In 2019, Mayor Jayme Stayton used the words “bigger” and “growth” to describe his goals for the city, particularly for events and other items of business that began in 2018.
“The first year of me being mayor was learning, trying to figure out what was the best way to approach things and how to get things here, how to reach out to people and speak with them and get them to understand and see the vision that I see,” he said. “A lot of the citizens of Daleville have the same vision.”
He said that, though he continued learning in 2018, he was able to see some of his “vision” come to life.
“In 2018, once I learned (the systems in place), we started having these events,” he said. “Of course, the first one is always the hardest. So, in 2019, this is just going to come naturally. Every event that we have is going to run smoothly and be more relaxing than worrying.
“In 2019, it will be good to see some growth.”
The Daleville Family Fun Fest, which was a first-time event last year, is expected to be even bigger this year, according to Stayton.
“This Daleville Family Fun Fest is going to be bigger because we’re going to have concerts,” Stayton said. “In January, we’re going to start kicking it off and really advertise for Daleville.”
He said the event will also offer event-goers bigger rides and more to do for a range of ages, including younger children.
Another first-time event, the Fall Festival, brought businesses, churches and other organizations together to provide games and treats for families.
Stayton said planners for the fall festival are already planning to make this event bigger as well.

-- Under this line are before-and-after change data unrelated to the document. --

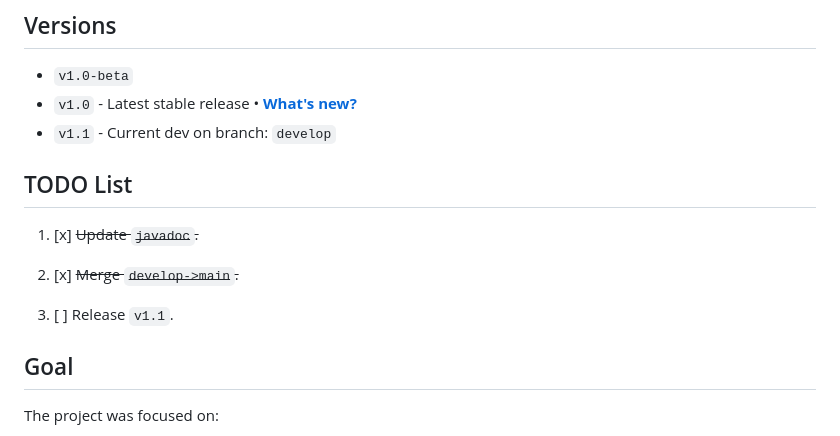
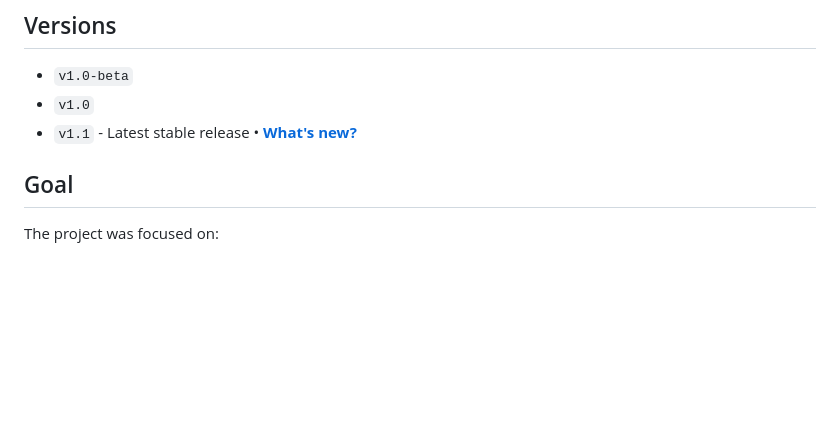
Before and after one commit to lucasmalara/graphs-and-algorithms, a Markdown page: README.md, the part around the change. Rendered like a GitHub page; blank space fills up the shorter version.

Commit message:
Prepared for relase 1.1

```diff
--- a/README.md
+++ b/README.md
@@ -9,16 +9,8 @@
 ## Versions
 
 - `v1.0-beta`
-- `v1.0` - Latest stable release &bull; [**What's new?**](https://github.com/lucasmalara/graphs-and-algorithms/releases/tag/v1.0)
-- `v1.1` - Current dev on branch: `develop`
-
-## TODO List
-
-1. [x] ~~Update `javadoc`.~~
-
-2. [x] ~~Merge `develop->main`.~~
-
-3. [ ] Release `v1.1`.
+- `v1.0`
+- `v1.1` - Latest stable release &bull; [**What's new?**](https://github.com/lucasmalara/graphs-and-algorithms/releases/tag/v1.1)
 
 ## Goal
 
```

“It was great,” he said. “We had a good turnout there, so they’ve already decided that they’re going to have more stuff, so that will make that event bigger.”
The Inter-Tribal Native American Pow Wow returned to Daleville after a several-year absence. Stayton said this event will also come back bigger and better.
“It’s going to be bigger than it was,” he said, stating the event offers visitors a unique experience. “What’s good about the Pow Wow and what people need to understand is, there are no Native American restaurants. When are you going to get to try actual, handmade Native American food, unless you go to a reservation somewhere? This is your chance to come out and try it.
“It’s a chance for (people) to come out and try some different culture.”
Though it was held in April 2018, it will return to the City of Daleville in November for National Native American Heritage Month.
Two annual city events already saw growth in 2018: Spartan Fest and the city’s annual Christmas Parade.
“It’s always good,” Stayton said of Spartan Fest. “(Last year), we did a tournament. It’s going to be a little bit different this year; it’s going to be bigger. Not too much bigger, but it’s going to be great.”
He also predicts this Christmas parade will grow even more in 2019.
In addition to growth for events and entertainment opportunities for citizens, Stayton said he hopes to see growth in economic development for the city.
“There are businesses that have their eye on Daleville that I feel that (they could come) in 2019,” he said. “You never want to say something is going to happen and it doesn’t happen, but they are looking our way.”
He also said he is continuing to work on bringing an industry to the city.
“I’m still working hard on industry,” he said. “I want jobs here. I want something like the old Tri-Glass to come back.”
He said other, larger cities do affect h